“All the tramps used to queue up outside the workhouse to do a day’s work for a penny. The very poor class could not look after their elderly people so they would go into the workhouse, but it was beautifully run. They must have been very small, though, because the ceilings were very low! But it was a good place, and the revues used to bring in money.”
And for Pearl, it was all part of a happy time: “I was getting a taste for performing. I was actually engaged three times, once to an American for one day, but I was never going to marry them because I was going to be a classical singer.
“I got a job as a waitress at the Gaumont (in the building which later became a swimming pool in Eastgate Square. It was eventually pulled down; Carluccio’s stands there now). That was 1937. I was 17, and I was working there when the war started. There was a siren, and they called on me to come and entertain the people in there. I had to sing unaccompanied, and I remember I sang unaccompanied.
“There was a gentleman there, Mr Whiting who did elocution lessons in Worthing. He came up to the cafe and said ‘I am not a singing teacher, but I can teach you elocution if you come along to me in West Worthing. I thought ‘Oh my god! My only half-day off!’ But I went to him for two or three years.
“I sang at the Dome in Brighton, and then he sent to the BBC asking if they would giev me an audition.”
They did, and Pearl started to work into London. At 19, she found herself at the Theatre Girls Club on Greek Street, which was run by Fay Compton’s mother. She performed at the Astoria in Old Kent Road where her name was up in lights along with two acrobats who wanted them to tour with him.
“But then Hitler said that he was going to flatten London.

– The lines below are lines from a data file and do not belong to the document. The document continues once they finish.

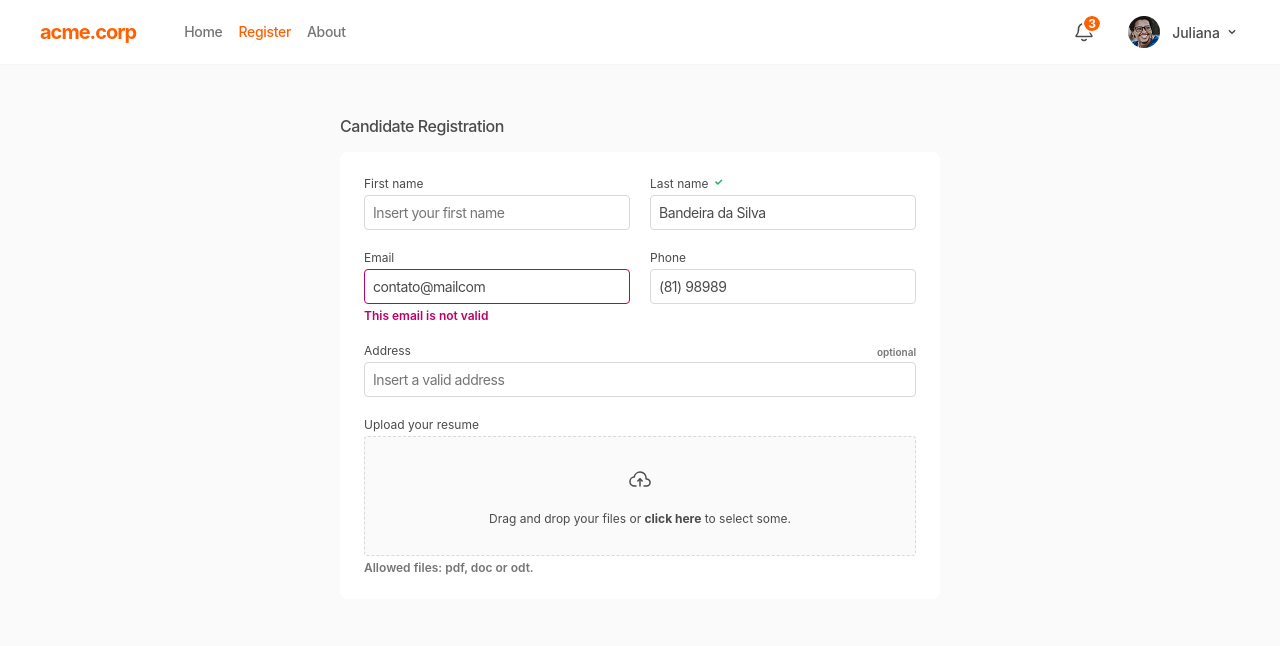
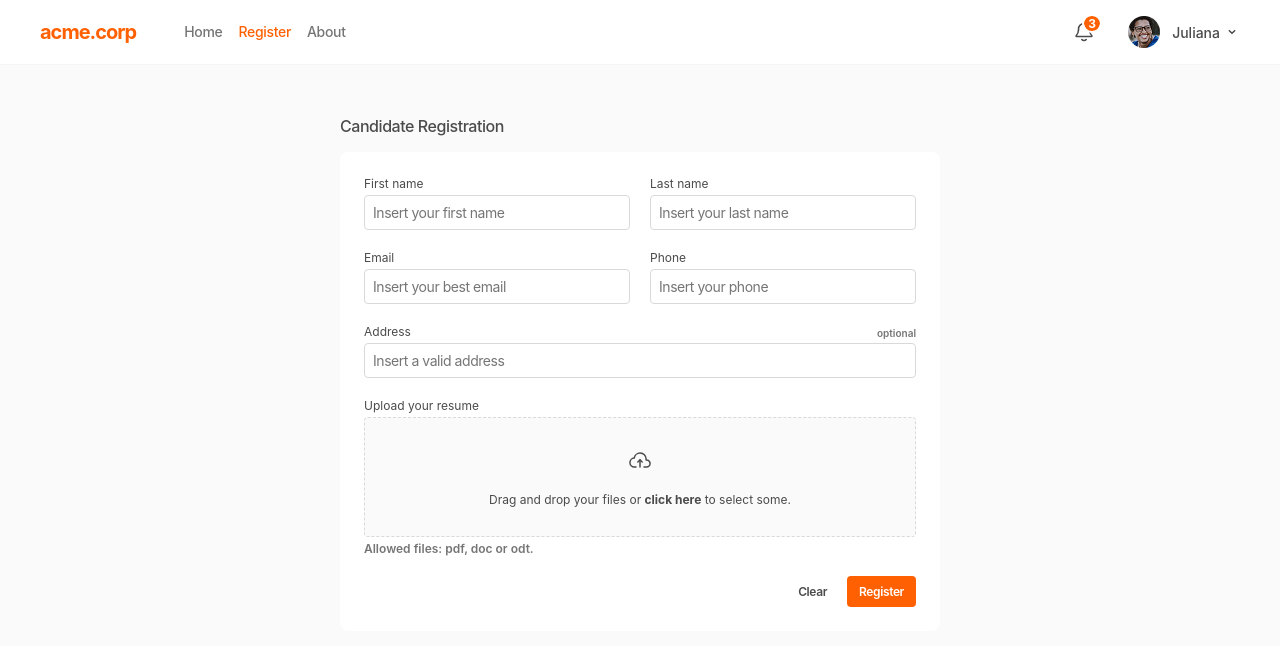
Before and after one commit to meninomiel/Desafio-UI-Developer-CESAR, a React (Vite) app: page / in a window 1280 px wide. Shown: the top 646 px of the page. Built offline with nearby package versions, Linux system fonts and the light colour scheme.

Commit message:
feat(register-page): implement Button component and integrate into RegisterForm with form handling

```diff
--- /dev/null
+++ b/src/components/button/index.tsx
@@ -0,0 +1,29 @@
+import React from 'react';
+import type { ButtonProps } from './types';
+import { StyledButton, LoadingSpinner } from './styles';
+
+export const Button: React.FC<ButtonProps> = ({
+  children,
+  variant = 'primary',
+  type = 'button',
+  disabled = false,
+  loading = false,
+  onClick,
+  fullWidth = false,
+}) => (
+  <StyledButton
+    type={type}
+    variant={variant}
+    disabled={disabled || loading}
+    onClick={onClick}
+    fullWidth={fullWidth}
+    aria-busy={loading}
+    aria-disabled={disabled || loading}
+  >
+    {loading && <LoadingSpinner aria-hidden />}
+    {children}
+  </StyledButton>
+);
+
+export type { ButtonProps, ButtonVariant } from './types';
+export default Button;
--- /dev/null
+++ b/src/components/button/styles.ts
@@ -0,0 +1,95 @@
+import styled, { css } from 'styled-components';
+import type { AppTheme } from '../../styles/theme';
+import type { ButtonVariant } from './types';
+
+const primaryStyles = css`
+  background: ${({ theme }: { theme: AppTheme }) => theme.color.background.accent};
+  color: ${({ theme }: { theme: AppTheme }) => theme.color.content.inverse};
+
+  &:hover:not(:disabled) {
+    background: ${({ theme }: { theme: AppTheme }) => theme.color.background.accent};
+    position: relative;
+    overflow: hidden;
+
+    &::before {
+      content: '';
+      display: block;
+      width: 100%;
+      height: 100%;
+      position: absolute;
+      top: 0;
+      left: 0;
+      background-color: rgba(0, 0, 0, 0.08);
+      z-index: -1;
+    }
+  }
+
+  &:active:not(:disabled) {
+    transform: translateY(0);
+  }
+`;
+
+const secondaryStyles = css`
+  background: transparent;
+  color: ${({ theme }: { theme: AppTheme }) => theme.color.content.dark};
+
+  &:hover:not(:disabled) {
+    background: ${({ theme }: { theme: AppTheme }) => theme.color.background.light};
+    border-color: ${({ theme }: { theme: AppTheme }) => theme.color.border.dark};
+  }
+
+  &:active:not(:disabled) {
+    background: ${({ theme }: { theme: AppTheme }) => theme.color.background.soft};
+  }
+`;
+
+export const StyledButton = styled.button<{
+  variant: ButtonVariant;
+  fullWidth: boolean;
+}>`
+  /* Base styles */
+  display: inline-flex;
+  align-items: center;
+  justify-content: center;
+  border: none;
+  border-radius: ${({ theme }: { theme: AppTheme }) => theme.radius.sm}px;
+  font-weight: 600;
+  font-family: inherit;
+  cursor: pointer;
+  transition: all 0.2s ease;
+  white-space: nowrap;
+  text-decoration: none;
+  padding: ${({ theme }: { theme: AppTheme }) =>
+    `${theme.spacing.xsmall}px ${theme.spacing.small}px`};
+  font-size: .75rem;
+  z-index: 1;
+  letter-spacing: -.024rem;
+
+  /* Variant styles */
+  ${({ variant }) => (variant === 'primary' ? primaryStyles : secondaryStyles)}
+
+
+  /* Disabled styles */
+  &:disabled {
+    opacity: 0.5;
+    cursor: not-allowed;
+    pointer-events: none;
+    transform: none !important;
+  }
+`;
+
+export const LoadingSpinner = styled.span`
+  display: inline-block;
+  width: 14px;
+  height: 14px;
+  border: 2px solid currentColor;
+  border-top-color: transparent;
+  border-radius: 50%;
+  animation: spin 0.6s linear infinite;
+
+  @keyframes spin {
+    to {
+      transform: rotate(360deg);
+    }
+  }
+`;
--- /dev/null
+++ b/src/components/button/types.ts
@@ -0,0 +1,25 @@
+export type ButtonVariant = 'primary' | 'secondary';
+export type ButtonType = 'button' | 'submit' | 'reset';
+
+export interface ButtonProps {
+  /** Texto do botão */
+  children: React.ReactNode;
+
+  /** Variante visual */
+  variant?: ButtonVariant;
+
+  /** Tipo HTML */
+  type?: ButtonType;
+
+  /** Desabilitado */
+  disabled?: boolean;
+
+  /** Loading state */
+  loading?: boolean;
+
+  /** Callback onClick */
+  onClick?: () => void;
+
+  /** Full width */
+  fullWidth?: boolean;
+}
--- a/src/components/file-upload/index.tsx
+++ b/src/components/file-upload/index.tsx
@@ -1,4 +1,4 @@
-import React, { useState, useCallback, useRef } from 'react';
+import React, { useState, useCallback, useRef, useEffect } from 'react';
 import { Label, HelperText, LabelWrapper } from '../input/styles';
 import type { FileUploadProps, FileUploadVariant } from './types';
 import {
@@ -17,12 +17,13 @@ import CHECKMARK_ICON from '../../assets/icons/Checkmark';
 import UPLOAD_CLOUD_ICON from '../../assets/icons/UploadCloud';
 import FILE_ICON from '../../assets/icons/File';
 
-const ACCEPTED_TYPES = ['.pdf', '.doc', '.docx', '.odt'];
-const MAX_SIZE_MB = 5;
+const ACCEPTED_TYPES = ['.pdf', '.doc', '.docx', '.odt']; // tipos permitidos por padrão
+const MAX_SIZE_MB = 5; // tamanho máximo padrão em MB
 
 export const FileUpload: React.FC<FileUploadProps> = ({
   label,
   id,
+  file = null,
   onFileSelect,
   onFileRemove,
   acceptedTypes = ACCEPTED_TYPES,
@@ -31,13 +32,19 @@ export const FileUpload: React.FC<FileUploadProps> = ({
   variant = 'default',
   required = false,
 }) => {
-  const [uploadedFile, setUploadedFile] = useState<File | null>(null);
+  // Estado local para controlar o estilo do componente (default / error / success)
   const [isDragActive, setIsDragActive] = useState(false);
   const [localVariant, setLocalVariant] = useState<FileUploadVariant>(variant);
+  // Referência para o input[type="file"] escondido — necessário para sincronizar com validação HTML5
   const inputRef = useRef<HTMLInputElement>(null);
 
   //#region Handlers
 
+  /**
+   * validateFile
+   * - Verifica extensão e tamanho do arquivo.
+   * - Atualiza o estado visual (localVariant) para 'error' se inválido.
+   */
   const validateFile = useCallback(
     (file: File): boolean => {
       const extension = `.${file.name.split('.').pop()?.toLowerCase()}`;
@@ -57,17 +64,31 @@ export const FileUpload: React.FC<FileUploadProps> = ({
     [acceptedTypes, maxSizeMB]
   );
 
-  const handleFile = useCallback(
-    (file: File) => {
-      if (validateFile(file)) {
-        setUploadedFile(file);
+  /**
+   * handleFile
+   * - Recebe um File já validado, sincroniza-o com o input nativo (DataTransfer)
+   *   para que a validação do form HTML5 reconheça o arquivo.
+   * - Notifica o pai via onFileSelect para manter o estado controlado.
+   */
+  const handleFile = (selectedFile: File) => {
+      if (validateFile(selectedFile)) {
         setLocalVariant('success');
-        onFileSelect?.(file);
+
+        // garante que o input[type="file"] receba o arquivo (para validação do form)
+        if (inputRef.current) {
+          const dt = new DataTransfer();
+          dt.items.add(selectedFile);
+          inputRef.current.files = dt.files;
+        }
+
+        onFileSelect?.(selectedFile);
       }
-    },
-    [validateFile, onFileSelect]
-  );
+  };
 
+  /**
+   * handleDrop
+   * - Evita comportamento padrão e processa o primeiro arquivo arrastado.
+   */
   const handleDrop = useCallback(
     (e: React.DragEvent) => {
       e.preventDefault();
@@ -79,6 +100,7 @@ export const FileUpload: React.FC<FileUploadProps> = ({
     [handleFile]
   );
 
+  // Mantém feedback visual enquanto arrastando
   const handleDragOver = useCallback((e: React.DragEvent) => {
     e.preventDefault();
     setIsDragActive(true);
@@ -88,6 +110,11 @@ export const FileUpload: React.FC<FileUploadProps> = ({
     setIsDragActive(false);
   }, []);
 
+  /**
+   * handleInputChange
+   * - Disparado ao selecionar arquivo via diálogo do input nativo.
+   * - Reutiliza handleFile para validação/sincronização.
+   */
   const handleInputChange = useCallback(
     (e: React.ChangeEvent<HTMLInputElement>) => {
       const file = e.target.files?.[0];
@@ -96,13 +123,39 @@ export const FileUpload: React.FC<FileUploadProps> = ({
     [handleFile]
   );
 
-  const handleRemove = useCallback(() => {
-    setUploadedFile(null);
+  /**
+   * handleRemove
+   * - Remove o arquivo tanto localmente quanto no input nativo e notifica o pai.
+   */
+  const handleRemove = () => {
     setLocalVariant('default');
     onFileRemove?.();
-    if (inputRef.current) inputRef.current.value = '';
-  }, [onFileRemove]);
+    if (inputRef.current) {
+      inputRef.current.value = '';
+      const dt = new DataTransfer();
+      inputRef.current.files = dt.files;
+    }
+  };
 
+  /**
+   * Efeito para sincronizar a prop `file` com o input nativo sempre que o pai atualizar
+   * (isso cobre o caso em que o arquivo é definido pelo estado do componente pai).
+   */
+  useEffect(() => {
+    if (file) {
+      if (inputRef.current) {
+        const dt = new DataTransfer();
+        dt.items.add(file);
+        inputRef.current.files = dt.files;
+      }
+      setLocalVariant('success');
+    } else {
+      if (inputRef.current) inputRef.current.value = '';
+      setLocalVariant(variant);
+    }
+  }, [file, variant]);
+
+  // Abre o diálogo de seleção quando o usuário clica na área de DropZone
   const handleClick = useCallback(() => {
     inputRef.current?.click();
   }, []);
@@ -131,6 +184,8 @@ export const FileUpload: React.FC<FileUploadProps> = ({
         tabIndex={0}
         aria-label={`Upload ${label}`}
       >
+        {/* HiddenInput sincronizado com o estado: necessário para que <form> e sua validação HTML5
+            reconheçam o arquivo selecionado (mesmo quando o usuário faz drag-and-drop). */}
         <HiddenInput
           ref={inputRef}
           id={id}
@@ -143,25 +198,26 @@ export const FileUpload: React.FC<FileUploadProps> = ({
         <Label variant={'default'}>Drag and drop your files or <strong>click here</strong> to select some.</Label>
       </DropZone>
 
-      {helperText && (
+      {helperText &&
         <HelperText variant={localVariant === 'error' ? 'error' : 'default'}>
           {helperText}
         </HelperText>
-      )}
+      }
 
-      { uploadedFile &&
+      {/* Preview do arquivo: exibido apenas quando a prop `file` estiver presente */}
+      { file &&
       <FilePreview>
         <FileInfo>
           {FILE_ICON}
           <FileMeta>
             <FileName>
               <Label variant={'default'}>
-                {uploadedFile.name}
+                {file.name}
               </Label>
             </FileName>
             <FileType>
               <Label variant={'default'}>
-                {uploadedFile.type}
+                {file.type}
               </Label>
             </FileType>
           </FileMeta>
@@ -170,7 +226,7 @@ export const FileUpload: React.FC<FileUploadProps> = ({
         <RemoveButton
           type="button"
           onClick={handleRemove}
-          aria-label={`Remove ${uploadedFile.name}`}
+          aria-label={`Remove ${file.name}`}
         >
           ✕
         </RemoveButton>
--- a/src/components/file-upload/types.ts
+++ b/src/components/file-upload/types.ts
@@ -19,6 +19,9 @@ export interface FileUploadProps {
   /** Callback quando arquivo é removido */
   onFileRemove?: () => void;
 
+  /** Arquivo enviado */
+  file?: File | null;
+
   /** Tipos permitidos */
   acceptedTypes?: string[];
 
--- a/src/components/input/index.tsx
+++ b/src/components/input/index.tsx
@@ -1,4 +1,3 @@
-import React, { useState, useCallback } from 'react';
 import type { InputState, TextInputProps } from './types';
 import {
   Label,
@@ -24,13 +23,12 @@ export const Input: React.FC<TextInputProps> = ({
   helperText,
   optional = false,
 }) => {
-  const [localValue, setLocalValue] = useState(value);
 
-  const handleChange = useCallback((e: React.ChangeEvent<HTMLInputElement>) => {
+  const handleChange = (e: React.ChangeEvent<HTMLInputElement>) => {
     const newValue = e.target.value;
-    setLocalValue(newValue);
+    console.log('Input sending value:', newValue);
     onChange?.(newValue);
-  }, [onChange]);
+  };
 
   const inputVariant = disabled ? 'disabled' : variant;
 
@@ -49,13 +47,13 @@ export const Input: React.FC<TextInputProps> = ({
       <InputElement
         id={id}
         type={type}
-        value={localValue}
+        value={value}
         onChange={handleChange}
         placeholder={placeholder}
         disabled={disabled}
         required={required}
         variant={inputVariant}
-        state={variant as InputState}
+        $state={variant as InputState}
         aria-invalid={variant === 'error'}
         aria-describedby={helperText ? `${id}-helper` : undefined}
       />
--- a/src/components/input/styles.ts
+++ b/src/components/input/styles.ts
@@ -62,12 +62,12 @@ export const InputWrapper = styled.div`
 
 export const InputElement = styled.input<{
   variant: InputVariant;
-  state: InputState;
+  $state: InputState;
 }>`
   width: 100%;
   padding: ${({ theme }: { theme: AppTheme }) => theme.spacing.xsmall}px;
-  border: 1px solid ${({ theme, variant, state }: { theme: AppTheme; variant: InputVariant; state: InputState }) =>
-    getBorderColor(theme, variant, state)};
+  border: 1px solid ${({ theme, variant, $state }: { theme: AppTheme; variant: InputVariant; $state: InputState }) =>
+    getBorderColor(theme, variant, $state)};
   border-radius: ${({ theme }: { theme: AppTheme }) => theme.radius.sm}px;
   font-size: .875rem;
   background: ${({ theme }: { theme: AppTheme }) => theme.color.background.default};
--- /dev/null
+++ b/src/hooks/useForm.ts
@@ -0,0 +1,15 @@
+import { useState, useCallback } from 'react';
+
+export function useForm<T extends Record<string, any>>(initialValues: T) {
+  const [values, setValues] = useState<T>(initialValues);
+
+  const handleChange = useCallback((field: keyof T, value: any) => {
+    setValues((prev) => ({ ...prev, [field]: value }));
+  }, []);
+
+  const reset = useCallback(() => {
+    setValues(initialValues);
+  }, [initialValues]);
+
+  return { values, handleChange, reset };
+}
--- a/src/pages/register/_form/index.tsx
+++ b/src/pages/register/_form/index.tsx
@@ -1,12 +1,40 @@
 // src/pages/register-page/RegisterForm.tsx
-import React from 'react';
-import { Form, FormRow } from '../_form/styles';
+import React, { useRef } from 'react';
+import { Form, FormActions, FormRow } from '../_form/styles';
 import { Input } from '../../../components/input';
 import { FileUpload } from '../../../components/file-upload';
+import { Button } from '../../../components/button';
+import type { FormData } from '../_form/types';
+import { useForm } from '../../../hooks/useForm';
+
+const INITIAL_VALUES: FormData = {
+  firstName: '',
+  lastName: '',
+  email: '',
+  phone: '',
+  address: '',
+  resume: null,
+};
 
 export const RegisterForm: React.FC = () => {
+  const { values, handleChange, reset } = useForm<FormData>(INITIAL_VALUES);
+  const formRef = useRef<HTMLFormElement>(null);
+
+  console.log('Form values:', values);
+
+  const handleSubmit = (e: React.SubmitEvent<HTMLFormElement>) => {
+    e.preventDefault();
+    console.log('Form submitted:', values);
+    // Validação e envio aqui
+  };
+
+  const handleReset = () => {
+    reset();
+    formRef.current?.reset(); // Reset do HTML form também
+  };
+
   return (
-    <Form>
+    <Form ref={formRef} onSubmit={handleSubmit}>
       <FormRow>
         <Input
           id="firstName"
@@ -14,6 +42,8 @@ export const RegisterForm: React.FC = () => {
           type='text'
           placeholder="Insert your first name"
           variant="default"
+          value={values.firstName}
+          onChange={(value: string) => handleChange('firstName', value)}
           required
         />
         <Input
@@ -21,8 +51,9 @@ export const RegisterForm: React.FC = () => {
           label="Last name"
           type='text'
           placeholder="Insert your last name"
-          variant="success"
-          value='Bandeira da Silva'
+          variant="default"
+          value={values.lastName}
+          onChange={(value) => handleChange('lastName', value)}
           required
         />
       </FormRow>
@@ -32,9 +63,9 @@ export const RegisterForm: React.FC = () => {
           label="Email"
           type='email'
           placeholder="Insert your best email"
-          variant="error"
-          value='contato@mailcom'
-          helperText='This email is not valid'
+          value={values.email}
+          onChange={(value) => handleChange('email', value)}
+          required
         />
         <Input
           id="phone"
@@ -42,7 +73,8 @@ export const RegisterForm: React.FC = () => {
           type='tel'
           placeholder="Insert your phone"
           variant="default"
-          value='(81) 98989'
+          value={values.phone}
+          onChange={(value) => handleChange('phone', value)}
           required
         />
       </FormRow>
@@ -52,6 +84,8 @@ export const RegisterForm: React.FC = () => {
           label="Address"
           placeholder="Insert a valid address"
           variant="default"
+          value={values.address}
+          onChange={(value) => handleChange('address', value)}
           optional
         />
       </FormRow>
@@ -59,11 +93,23 @@ export const RegisterForm: React.FC = () => {
         <FileUpload
           id="resume"
           label="Upload your resume"
+          key={values.resume ? 'with-file' : 'no-file'}
           helperText="Allowed files: pdf, doc or odt."
-          onFileSelect={(file) => console.log('Selected:', file)}
-          onFileRemove={() => console.log('Removed')}
+          file={values.resume}
+          onFileSelect={(file) => handleChange('resume', file)}
+          onFileRemove={() => handleChange('resume', null)}
+          required
         />
       </FormRow>
+      <FormActions>
+        <Button variant="secondary" type='reset' onClick={handleReset}>
+          Clear
+        </Button>
+
+        <Button variant="primary" type="submit">
+          Register
+        </Button>
+      </FormActions>
     </Form>
   );
 };
--- a/src/pages/register/_form/styles.ts
+++ b/src/pages/register/_form/styles.ts
@@ -12,3 +12,9 @@ export const FormRow = styled.div`
   flex-flow: row wrap;
   gap: ${({ theme }: { theme: AppTheme }) => theme.spacing.large}px;
 `;
+
+export const FormActions = styled.div`
+  display: flex;
+  gap: ${({ theme }: { theme: AppTheme }) => theme.spacing.xsmall}px;
+  justify-content: flex-end;
+`;
```
Also changed, not shown: src/pages/register/_form/types.ts (+8 -0 lines).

The agent suggest I went to ENSA, but I came home to Chichester: “My mother said ‘I have got your old job back being a waitress!’ but I had had a taste of showbusiness!”
One thing led to another, and she ended up being crowned Miss Gaumont British, jointly with a brunette. But it was the Land Army that claimed her, though not entirely: “I sang everywhere, all the camps and farms around here.”
Which is when a significant figure entered her life Joan Littlewood, the English theatre director, best known for her work in developing the left-wing Theatre Workshop.
Littlewood came to Chichester to do a show and was told that if she went to the Assembly Rooms she would hear Pearl sing: “She did. She came back to the farm and said to me ‘After the war, would you join the Theatre Workshop.’ She told me not to get married and said that she had only ever found seven people with great talent.
“I said yes, I would join, but I had no intention. It was in the middle of the war and I was in the Land Army.”
But sure enough, when the war ended, the telegram came through, and Pearl was invited to join Joan and the company, which she did for a year.
“Joan was such an absolutely dedicated woman. She didn’t care what she looked like. She smoked all the time. But her whole life was the theatre, and nobody could bring out the best in you like Joan could. We travelled the whole of the north.”